Start of LISTED ENTRIES

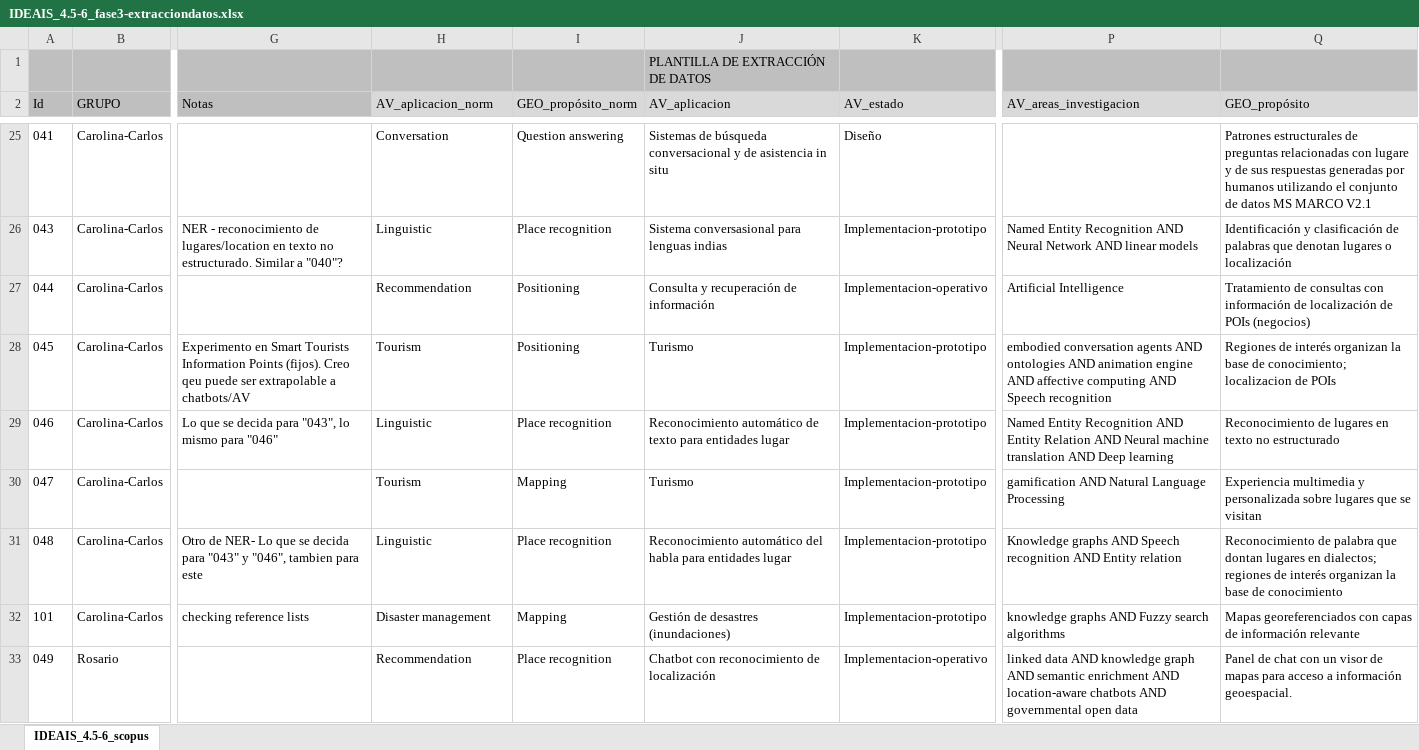
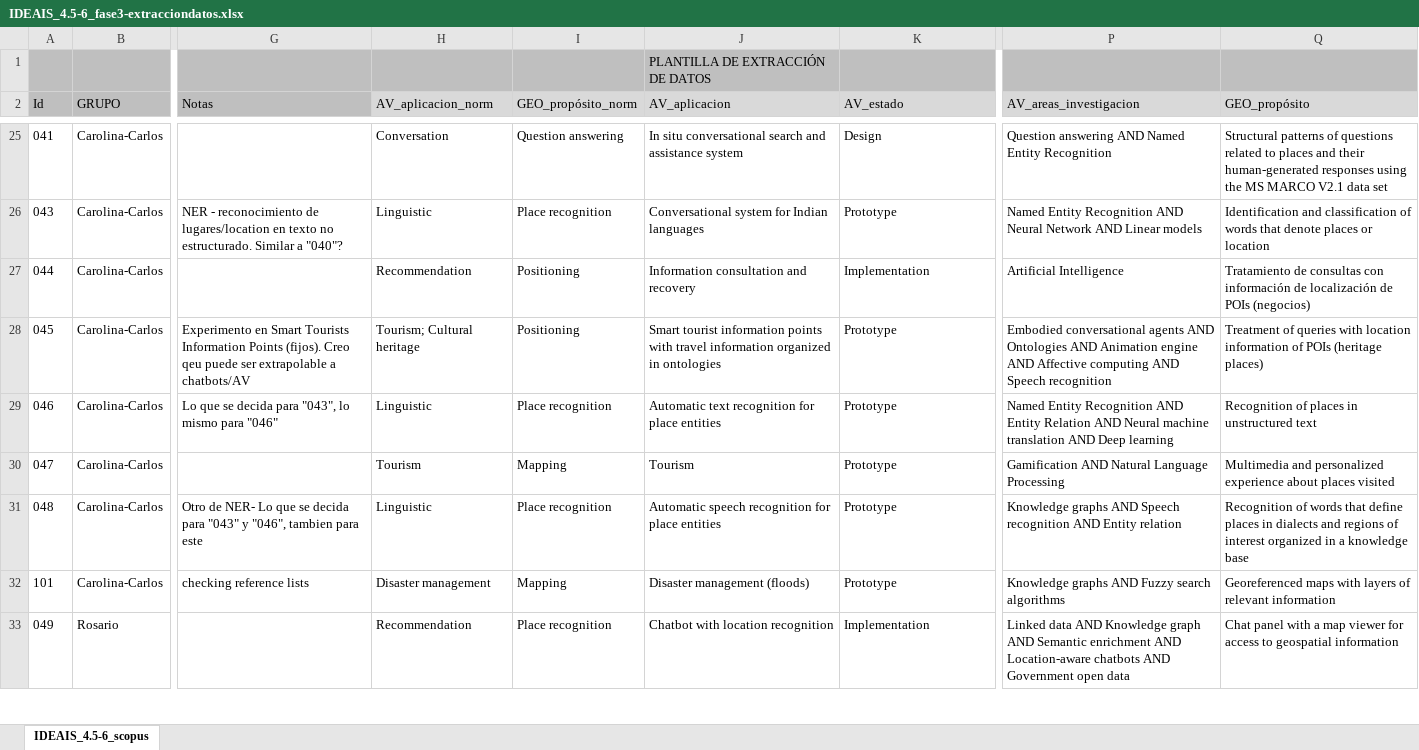
Before and after one commit to cgranell/ideais-scopingreview-2019, an Excel workbook: data-raw/IDEAIS_4.5-6_fase3-extracciondatos.xlsx, sheet IDEAIS_4.5-6_scopus, drawn as a sheet; only a part is shown, gaps mark what is left out; values as stored, in another font and other column widths than the file's, no borders; charts and pictures and conditional formats not drawn; ↵ is a line break in a cell; the diff covers the shown part only; the diff names each change by its address in the sheet, - before the commit and + after, or states it on an @@ line.

```diff
--- a/data-raw/IDEAIS_4.5-6_fase3-extracciondatos.xlsx (sheet IDEAIS_4.5-6_scopus)
+++ b/data-raw/IDEAIS_4.5-6_fase3-extracciondatos.xlsx (sheet IDEAIS_4.5-6_scopus)
-J25 (AV_aplicacion): Sistemas de búsqueda conversacional y de asistencia in situ
+J25 (AV_aplicacion): In situ conversational search and assistance system
-K25 (AV_estado): Diseño
+K25 (AV_estado): Design
-P25 (AV_areas_investigacion): (empty)
+P25 (AV_areas_investigacion): Question answering AND Named Entity Recognition
-Q25 (GEO_propósito): Patrones estructurales de preguntas relacionadas con lugare y de sus respuestas generadas por humanos utilizando el conjunto de datos MS MARCO V2.1
+Q25 (GEO_propósito): Structural patterns of questions related to places and their human-generated responses using the MS MARCO V2.1 data set
-J26 (AV_aplicacion): Sistema conversasional para lenguas indias
+J26 (AV_aplicacion): Conversational system for Indian languages
-K26 (AV_estado): Implementacion-prototipo
+K26 (AV_estado): Prototype
-P26 (AV_areas_investigacion): …Network AND linear models
+P26 (AV_areas_investigacion): …Network AND Linear models
-Q26 (GEO_propósito): Identificación y clasificación de palabras que denotan lugares o localización
+Q26 (GEO_propósito): Identification and classification of words that denote places or location
-J27 (AV_aplicacion): Consulta y recuperación de información
+J27 (AV_aplicacion): Information consultation and recovery
-K27 (AV_estado): Implementacion-operativo
+K27 (AV_estado): Implementation
-H28 (AV_aplicacion_norm): Tourism
+H28 (AV_aplicacion_norm): Tourism; Cultural heritage
-J28 (AV_aplicacion): Turismo
+J28 (AV_aplicacion): Smart tourist information points with travel information organized in ontologies
-K28:K32 (AV_estado): Implementacion-prototipo
+K28:K32 (AV_estado): Prototype
-P28 (AV_areas_investigacion): embodied conversation agents AND ontologies AND animation engine AND affective computing AND…
+P28 (AV_areas_investigacion): Embodied conversational agents AND Ontologies AND Animation engine AND Affective computing AND…
-Q28 (GEO_propósito): Regiones de interés organizan la base de conocimiento; localizacion de POIs
+Q28 (GEO_propósito): Treatment of queries with location information of POIs (heritage places)
-J29 (AV_aplicacion): Reconocimiento automático de texto para entidades lugar
+J29 (AV_aplicacion): Automatic text recognition for place entities
-Q29 (GEO_propósito): Reconocimiento de lugares en texto no estructurado
+Q29 (GEO_propósito): Recognition of places in unstructured text
-J30 (AV_aplicacion): Turismo
+J30 (AV_aplicacion): Tourism
-P30 (AV_areas_investigacion): gamification AND Natural Language Processing
+P30 (AV_areas_investigacion): Gamification AND Natural Language Processing
-Q30 (GEO_propósito): Experiencia multimedia y personalizada sobre lugares que se visitan
+Q30 (GEO_propósito): Multimedia and personalized ↵ experience about places visited
-J31 (AV_aplicacion): Reconocimiento automático del habla para entidades lugar
+J31 (AV_aplicacion): Automatic speech recognition for place entities
-Q31 (GEO_propósito): Reconocimiento de palabra que dontan lugares en dialectos; regiones de interés organizan la base de conocimiento
+Q31 (GEO_propósito): Recognition of words that define places in dialects and regions of interest organized in a knowledge base
-J32 (AV_aplicacion): Gestión de desastres (inundaciones)
+J32 (AV_aplicacion): Disaster management (floods)
-P32 (AV_areas_investigacion): knowledge graphs AND Fuzzy search algorithms
+P32 (AV_areas_investigacion): Knowledge graphs AND Fuzzy search algorithms
-Q32 (GEO_propósito): Mapas georeferenciados con capas de información relevante
+Q32 (GEO_propósito): Georeferenced maps with layers of relevant information
-J33 (AV_aplicacion): Chatbot con reconocimiento de localización
+J33 (AV_aplicacion): Chatbot with location recognition
-K33 (AV_estado): Implementacion-operativo
+K33 (AV_estado): Implementation
-P33 (AV_areas_investigacion): linked data AND knowledge graph AND semantic enrichment AND location-aware chatbots AND governmental open data
+P33 (AV_areas_investigacion): Linked data AND Knowledge graph AND Semantic enrichment AND Location-aware chatbots AND Government open data
-Q33 (GEO_propósito): Panel de chat con un visor de mapas para acceso a información geoespacial.
+Q33 (GEO_propósito): Chat panel with a map viewer for access to geospatial information
```
Also changed, not shown: 100 edited cells and cell formats elsewhere in this sheet, 3 other files.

End of LISTED ENTRIES

→ **THE TASK**: Images aside, return each entry above precisely as it stands.

→ **ANSWER TO THIS TASK**:
Before and after one commit to cgranell/ideais-scopingreview-2019, an Excel workbook: data-raw/IDEAIS_4.5-6_fase3-extracciondatos.xlsx, sheet IDEAIS_4.5-6_scopus, drawn as a sheet; only a part is shown, gaps mark what is left out; values as stored, in another font and other column widths than the file's, no borders; charts and pictures and conditional formats not drawn; ↵ is a line break in a cell; the diff covers the shown part only; the diff names each change by its address in the sheet, - before the commit and + after, or states it on an @@ line.

```diff
--- a/data-raw/IDEAIS_4.5-6_fase3-extracciondatos.xlsx (sheet IDEAIS_4.5-6_scopus)
+++ b/data-raw/IDEAIS_4.5-6_fase3-extracciondatos.xlsx (sheet IDEAIS_4.5-6_scopus)
-J25 (AV_aplicacion): Sistemas de búsqueda conversacional y de asistencia in situ
+J25 (AV_aplicacion): In situ conversational search and assistance system
-K25 (AV_estado): Diseño
+K25 (AV_estado): Design
-P25 (AV_areas_investigacion): (empty)
+P25 (AV_areas_investigacion): Question answering AND Named Entity Recognition
-Q25 (GEO_propósito): Patrones estructurales de preguntas relacionadas con lugare y de sus respuestas generadas por humanos utilizando el conjunto de datos MS MARCO V2.1
+Q25 (GEO_propósito): Structural patterns of questions related to places and their human-generated responses using the MS MARCO V2.1 data set
-J26 (AV_aplicacion): Sistema conversasional para lenguas indias
+J26 (AV_aplicacion): Conversational system for Indian languages
-K26 (AV_estado): Implementacion-prototipo
+K26 (AV_estado): Prototype
-P26 (AV_areas_investigacion): …Network AND linear models
+P26 (AV_areas_investigacion): …Network AND Linear models
-Q26 (GEO_propósito): Identificación y clasificación de palabras que denotan lugares o localización
+Q26 (GEO_propósito): Identification and classification of words that denote places or location
-J27 (AV_aplicacion): Consulta y recuperación de información
+J27 (AV_aplicacion): Information consultation and recovery
-K27 (AV_estado): Implementacion-operativo
+K27 (AV_estado): Implementation
-H28 (AV_aplicacion_norm): Tourism
+H28 (AV_aplicacion_norm): Tourism; Cultural heritage
-J28 (AV_aplicacion): Turismo
+J28 (AV_aplicacion): Smart tourist information points with travel information organized in ontologies
-K28:K32 (AV_estado): Implementacion-prototipo
+K28:K32 (AV_estado): Prototype
-P28 (AV_areas_investigacion): embodied conversation agents AND ontologies AND animation engine AND affective computing AND…
+P28 (AV_areas_investigacion): Embodied conversational agents AND Ontologies AND Animation engine AND Affective computing AND…
-Q28 (GEO_propósito): Regiones de interés organizan la base de conocimiento; localizacion de POIs
+Q28 (GEO_propósito): Treatment of queries with location information of POIs (heritage places)
-J29 (AV_aplicacion): Reconocimiento automático de texto para entidades lugar
+J29 (AV_aplicacion): Automatic text recognition for place entities
-Q29 (GEO_propósito): Reconocimiento de lugares en texto no estructurado
+Q29 (GEO_propósito): Recognition of places in unstructured text
-J30 (AV_aplicacion): Turismo
+J30 (AV_aplicacion): Tourism
-P30 (AV_areas_investigacion): gamification AND Natural Language Processing
+P30 (AV_areas_investigacion): Gamification AND Natural Language Processing
-Q30 (GEO_propósito): Experiencia multimedia y personalizada sobre lugares que se visitan
+Q30 (GEO_propósito): Multimedia and personalized ↵ experience about places visited
-J31 (AV_aplicacion): Reconocimiento automático del habla para entidades lugar
+J31 (AV_aplicacion): Automatic speech recognition for place entities
-Q31 (GEO_propósito): Reconocimiento de palabra que dontan lugares en dialectos; regiones de interés organizan la base de conocimiento
+Q31 (GEO_propósito): Recognition of words that define places in dialects and regions of interest organized in a knowledge base
-J32 (AV_aplicacion): Gestión de desastres (inundaciones)
+J32 (AV_aplicacion): Disaster management (floods)
-P32 (AV_areas_investigacion): knowledge graphs AND Fuzzy search algorithms
+P32 (AV_areas_investigacion): Knowledge graphs AND Fuzzy search algorithms
-Q32 (GEO_propósito): Mapas georeferenciados con capas de información relevante
+Q32 (GEO_propósito): Georeferenced maps with layers of relevant information
-J33 (AV_aplicacion): Chatbot con reconocimiento de localización
+J33 (AV_aplicacion): Chatbot with location recognition
-K33 (AV_estado): Implementacion-operativo
+K33 (AV_estado): Implementation
-P33 (AV_areas_investigacion): linked data AND knowledge graph AND semantic enrichment AND location-aware chatbots AND governmental open data
+P33 (AV_areas_investigacion): Linked data AND Knowledge graph AND Semantic enrichment AND Location-aware chatbots AND Government open data
-Q33 (GEO_propósito): Panel de chat con un visor de mapas para acceso a información geoespacial.
+Q33 (GEO_propósito): Chat panel with a map viewer for access to geospatial information
```
Also changed, not shown: 100 edited cells and cell formats elsewhere in this sheet, 3 other files.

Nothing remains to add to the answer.